Exercise objective:
Every line of the entries that holds the word "MemberList" is to be copied.

Information given:
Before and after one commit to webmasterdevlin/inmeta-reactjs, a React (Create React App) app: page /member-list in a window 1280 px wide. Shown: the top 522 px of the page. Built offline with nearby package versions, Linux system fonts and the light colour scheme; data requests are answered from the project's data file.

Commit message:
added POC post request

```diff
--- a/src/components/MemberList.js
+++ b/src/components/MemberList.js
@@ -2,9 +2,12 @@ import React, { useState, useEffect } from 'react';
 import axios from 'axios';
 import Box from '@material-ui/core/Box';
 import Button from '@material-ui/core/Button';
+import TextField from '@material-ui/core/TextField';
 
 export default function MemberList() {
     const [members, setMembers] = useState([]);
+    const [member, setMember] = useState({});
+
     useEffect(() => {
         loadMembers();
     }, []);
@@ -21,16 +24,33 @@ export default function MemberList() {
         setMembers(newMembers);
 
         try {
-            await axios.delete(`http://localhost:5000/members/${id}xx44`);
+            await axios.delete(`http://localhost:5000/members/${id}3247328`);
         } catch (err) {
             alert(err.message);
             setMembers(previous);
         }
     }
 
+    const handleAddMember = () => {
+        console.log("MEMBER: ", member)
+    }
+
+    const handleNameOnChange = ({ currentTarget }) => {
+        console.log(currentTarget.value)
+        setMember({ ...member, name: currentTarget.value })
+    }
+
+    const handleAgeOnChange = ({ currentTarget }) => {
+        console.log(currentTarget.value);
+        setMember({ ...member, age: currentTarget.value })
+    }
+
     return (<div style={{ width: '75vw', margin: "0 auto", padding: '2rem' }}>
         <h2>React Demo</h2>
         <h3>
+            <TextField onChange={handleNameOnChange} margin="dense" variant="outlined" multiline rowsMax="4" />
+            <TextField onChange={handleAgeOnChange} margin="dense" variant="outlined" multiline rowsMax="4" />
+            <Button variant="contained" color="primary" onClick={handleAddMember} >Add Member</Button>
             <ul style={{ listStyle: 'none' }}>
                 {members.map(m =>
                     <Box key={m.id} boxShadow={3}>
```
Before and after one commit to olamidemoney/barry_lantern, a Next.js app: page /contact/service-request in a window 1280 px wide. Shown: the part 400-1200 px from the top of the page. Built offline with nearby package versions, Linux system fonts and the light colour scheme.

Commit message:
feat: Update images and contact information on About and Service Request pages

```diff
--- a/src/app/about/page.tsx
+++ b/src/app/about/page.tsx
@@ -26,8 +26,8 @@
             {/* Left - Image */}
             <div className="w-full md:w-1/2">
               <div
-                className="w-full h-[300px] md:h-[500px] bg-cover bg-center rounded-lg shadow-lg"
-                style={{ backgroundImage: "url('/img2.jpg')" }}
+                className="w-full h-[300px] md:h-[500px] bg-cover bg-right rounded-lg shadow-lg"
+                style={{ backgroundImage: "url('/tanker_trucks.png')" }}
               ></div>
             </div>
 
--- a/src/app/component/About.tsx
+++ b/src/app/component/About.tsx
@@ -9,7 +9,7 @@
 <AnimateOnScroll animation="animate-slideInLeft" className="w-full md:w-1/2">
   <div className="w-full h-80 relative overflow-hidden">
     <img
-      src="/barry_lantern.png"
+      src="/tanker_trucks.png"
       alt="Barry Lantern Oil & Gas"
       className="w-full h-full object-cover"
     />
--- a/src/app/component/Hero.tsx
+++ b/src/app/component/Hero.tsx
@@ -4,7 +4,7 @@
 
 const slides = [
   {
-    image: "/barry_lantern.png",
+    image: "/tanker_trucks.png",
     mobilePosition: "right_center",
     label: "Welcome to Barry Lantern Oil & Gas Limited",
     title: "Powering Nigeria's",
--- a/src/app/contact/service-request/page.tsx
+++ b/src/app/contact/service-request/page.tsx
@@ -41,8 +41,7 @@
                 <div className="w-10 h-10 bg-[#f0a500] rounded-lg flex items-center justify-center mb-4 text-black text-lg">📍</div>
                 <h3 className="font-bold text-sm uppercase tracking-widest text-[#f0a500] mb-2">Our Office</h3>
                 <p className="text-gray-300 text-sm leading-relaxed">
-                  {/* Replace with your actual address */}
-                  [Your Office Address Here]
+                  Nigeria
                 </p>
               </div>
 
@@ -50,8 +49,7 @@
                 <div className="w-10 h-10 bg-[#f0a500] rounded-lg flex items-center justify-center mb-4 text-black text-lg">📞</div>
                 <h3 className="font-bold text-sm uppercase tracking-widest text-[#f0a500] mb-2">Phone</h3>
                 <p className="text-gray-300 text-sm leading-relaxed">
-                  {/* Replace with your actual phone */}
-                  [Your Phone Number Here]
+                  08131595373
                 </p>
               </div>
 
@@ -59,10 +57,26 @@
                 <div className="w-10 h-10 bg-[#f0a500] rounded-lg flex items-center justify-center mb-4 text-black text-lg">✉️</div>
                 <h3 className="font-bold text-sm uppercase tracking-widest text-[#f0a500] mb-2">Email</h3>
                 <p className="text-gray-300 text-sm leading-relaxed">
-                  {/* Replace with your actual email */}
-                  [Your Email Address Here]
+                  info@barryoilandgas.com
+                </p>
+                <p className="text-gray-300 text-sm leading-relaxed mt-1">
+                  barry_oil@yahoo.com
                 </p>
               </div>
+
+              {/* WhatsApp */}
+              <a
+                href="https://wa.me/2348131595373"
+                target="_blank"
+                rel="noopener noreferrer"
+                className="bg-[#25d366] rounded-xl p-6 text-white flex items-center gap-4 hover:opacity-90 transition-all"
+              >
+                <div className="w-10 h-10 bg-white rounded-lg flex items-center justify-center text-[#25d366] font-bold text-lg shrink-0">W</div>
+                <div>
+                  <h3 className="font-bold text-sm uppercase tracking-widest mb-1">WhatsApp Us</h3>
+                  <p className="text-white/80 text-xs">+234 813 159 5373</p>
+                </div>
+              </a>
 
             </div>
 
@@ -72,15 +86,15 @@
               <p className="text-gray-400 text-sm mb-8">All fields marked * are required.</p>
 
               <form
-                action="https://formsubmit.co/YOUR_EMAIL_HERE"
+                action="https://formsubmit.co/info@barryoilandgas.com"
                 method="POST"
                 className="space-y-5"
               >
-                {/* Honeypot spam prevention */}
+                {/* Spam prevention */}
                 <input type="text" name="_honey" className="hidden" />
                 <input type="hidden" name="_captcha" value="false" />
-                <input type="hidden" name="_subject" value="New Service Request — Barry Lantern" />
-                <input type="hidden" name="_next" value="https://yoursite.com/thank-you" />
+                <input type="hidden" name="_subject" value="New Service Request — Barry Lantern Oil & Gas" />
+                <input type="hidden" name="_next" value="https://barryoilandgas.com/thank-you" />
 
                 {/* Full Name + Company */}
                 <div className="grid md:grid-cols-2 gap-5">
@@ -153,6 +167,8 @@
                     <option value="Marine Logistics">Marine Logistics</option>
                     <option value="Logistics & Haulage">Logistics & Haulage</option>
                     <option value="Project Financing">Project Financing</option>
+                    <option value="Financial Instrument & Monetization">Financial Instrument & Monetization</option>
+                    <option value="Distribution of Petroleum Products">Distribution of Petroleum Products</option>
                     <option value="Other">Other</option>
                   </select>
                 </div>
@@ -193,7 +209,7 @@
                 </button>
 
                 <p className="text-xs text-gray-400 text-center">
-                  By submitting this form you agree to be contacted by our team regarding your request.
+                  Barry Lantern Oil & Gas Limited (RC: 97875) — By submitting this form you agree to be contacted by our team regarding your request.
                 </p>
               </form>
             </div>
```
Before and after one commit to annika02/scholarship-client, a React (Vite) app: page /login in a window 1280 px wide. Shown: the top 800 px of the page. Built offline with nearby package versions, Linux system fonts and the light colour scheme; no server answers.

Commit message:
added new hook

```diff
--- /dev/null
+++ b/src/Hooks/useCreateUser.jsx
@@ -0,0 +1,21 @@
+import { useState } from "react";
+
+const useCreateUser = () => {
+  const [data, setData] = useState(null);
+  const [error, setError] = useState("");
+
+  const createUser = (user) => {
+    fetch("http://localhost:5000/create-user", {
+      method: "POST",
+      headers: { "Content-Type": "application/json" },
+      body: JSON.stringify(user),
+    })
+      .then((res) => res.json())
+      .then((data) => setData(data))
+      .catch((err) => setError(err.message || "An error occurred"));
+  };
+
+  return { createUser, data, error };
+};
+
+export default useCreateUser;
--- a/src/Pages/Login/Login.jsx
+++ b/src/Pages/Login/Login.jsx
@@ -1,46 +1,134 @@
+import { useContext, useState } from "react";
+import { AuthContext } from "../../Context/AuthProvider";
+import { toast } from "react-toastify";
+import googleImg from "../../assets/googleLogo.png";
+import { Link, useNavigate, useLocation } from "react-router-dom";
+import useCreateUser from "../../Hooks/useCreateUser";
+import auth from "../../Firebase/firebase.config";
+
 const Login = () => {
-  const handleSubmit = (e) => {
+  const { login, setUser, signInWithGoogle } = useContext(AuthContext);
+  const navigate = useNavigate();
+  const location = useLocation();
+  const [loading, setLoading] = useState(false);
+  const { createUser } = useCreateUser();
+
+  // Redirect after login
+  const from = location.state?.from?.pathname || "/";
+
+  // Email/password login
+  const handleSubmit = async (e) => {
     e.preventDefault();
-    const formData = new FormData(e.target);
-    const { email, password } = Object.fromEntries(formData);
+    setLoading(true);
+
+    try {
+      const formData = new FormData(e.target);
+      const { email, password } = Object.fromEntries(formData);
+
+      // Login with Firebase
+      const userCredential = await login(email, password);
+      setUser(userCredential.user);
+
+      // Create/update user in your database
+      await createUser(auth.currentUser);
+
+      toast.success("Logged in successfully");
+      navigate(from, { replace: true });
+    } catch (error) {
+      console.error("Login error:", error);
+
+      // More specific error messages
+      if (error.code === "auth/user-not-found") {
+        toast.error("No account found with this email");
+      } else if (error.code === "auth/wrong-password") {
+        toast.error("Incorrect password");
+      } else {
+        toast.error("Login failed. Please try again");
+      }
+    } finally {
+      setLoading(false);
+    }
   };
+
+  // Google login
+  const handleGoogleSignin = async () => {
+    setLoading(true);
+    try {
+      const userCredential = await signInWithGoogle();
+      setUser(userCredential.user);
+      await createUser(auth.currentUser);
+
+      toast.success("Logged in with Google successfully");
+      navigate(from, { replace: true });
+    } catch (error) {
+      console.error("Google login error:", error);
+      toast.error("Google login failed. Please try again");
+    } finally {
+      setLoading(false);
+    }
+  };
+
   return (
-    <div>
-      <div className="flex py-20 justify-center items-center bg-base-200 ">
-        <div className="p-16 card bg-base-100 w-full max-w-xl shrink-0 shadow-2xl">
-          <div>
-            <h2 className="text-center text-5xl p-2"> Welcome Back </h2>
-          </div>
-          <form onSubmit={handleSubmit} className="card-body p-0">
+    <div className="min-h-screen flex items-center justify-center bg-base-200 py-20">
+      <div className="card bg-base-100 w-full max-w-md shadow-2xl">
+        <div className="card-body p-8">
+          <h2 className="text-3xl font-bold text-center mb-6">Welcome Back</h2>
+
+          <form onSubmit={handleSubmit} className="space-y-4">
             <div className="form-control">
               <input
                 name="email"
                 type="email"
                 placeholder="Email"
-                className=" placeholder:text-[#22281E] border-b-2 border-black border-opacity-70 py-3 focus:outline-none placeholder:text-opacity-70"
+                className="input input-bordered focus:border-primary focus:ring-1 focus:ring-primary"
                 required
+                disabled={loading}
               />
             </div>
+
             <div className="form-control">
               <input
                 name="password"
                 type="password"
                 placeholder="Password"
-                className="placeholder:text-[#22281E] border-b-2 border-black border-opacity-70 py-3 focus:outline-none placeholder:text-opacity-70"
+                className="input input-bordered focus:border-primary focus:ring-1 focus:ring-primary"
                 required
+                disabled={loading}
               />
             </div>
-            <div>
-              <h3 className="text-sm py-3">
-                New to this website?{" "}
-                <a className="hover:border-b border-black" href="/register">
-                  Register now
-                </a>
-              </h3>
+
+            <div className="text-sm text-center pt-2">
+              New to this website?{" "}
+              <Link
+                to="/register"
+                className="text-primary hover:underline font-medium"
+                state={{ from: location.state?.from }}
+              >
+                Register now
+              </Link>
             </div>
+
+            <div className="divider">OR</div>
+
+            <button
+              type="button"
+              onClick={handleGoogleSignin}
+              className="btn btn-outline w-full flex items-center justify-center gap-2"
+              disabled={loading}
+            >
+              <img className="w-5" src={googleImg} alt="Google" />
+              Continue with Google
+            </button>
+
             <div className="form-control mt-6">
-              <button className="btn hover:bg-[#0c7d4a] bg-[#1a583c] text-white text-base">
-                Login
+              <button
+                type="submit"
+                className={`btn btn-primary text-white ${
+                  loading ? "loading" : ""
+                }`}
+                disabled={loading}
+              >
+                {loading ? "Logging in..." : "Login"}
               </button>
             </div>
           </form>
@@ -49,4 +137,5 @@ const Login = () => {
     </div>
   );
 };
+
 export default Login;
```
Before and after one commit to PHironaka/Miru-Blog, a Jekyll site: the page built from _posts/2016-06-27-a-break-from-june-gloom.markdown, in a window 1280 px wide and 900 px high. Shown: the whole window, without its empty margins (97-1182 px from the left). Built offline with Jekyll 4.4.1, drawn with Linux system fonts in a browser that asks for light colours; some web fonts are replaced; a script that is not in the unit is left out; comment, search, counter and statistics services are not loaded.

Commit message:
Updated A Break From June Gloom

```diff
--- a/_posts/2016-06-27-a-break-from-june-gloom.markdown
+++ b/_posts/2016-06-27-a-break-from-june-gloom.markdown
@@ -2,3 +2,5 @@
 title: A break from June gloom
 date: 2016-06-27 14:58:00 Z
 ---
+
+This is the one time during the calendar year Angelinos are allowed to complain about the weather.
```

Solution to this exercise:
--- a/src/components/MemberList.js
+++ b/src/components/MemberList.js
 export default function MemberList() {
@@ -21,16 +24,33 @@ export default function MemberList() {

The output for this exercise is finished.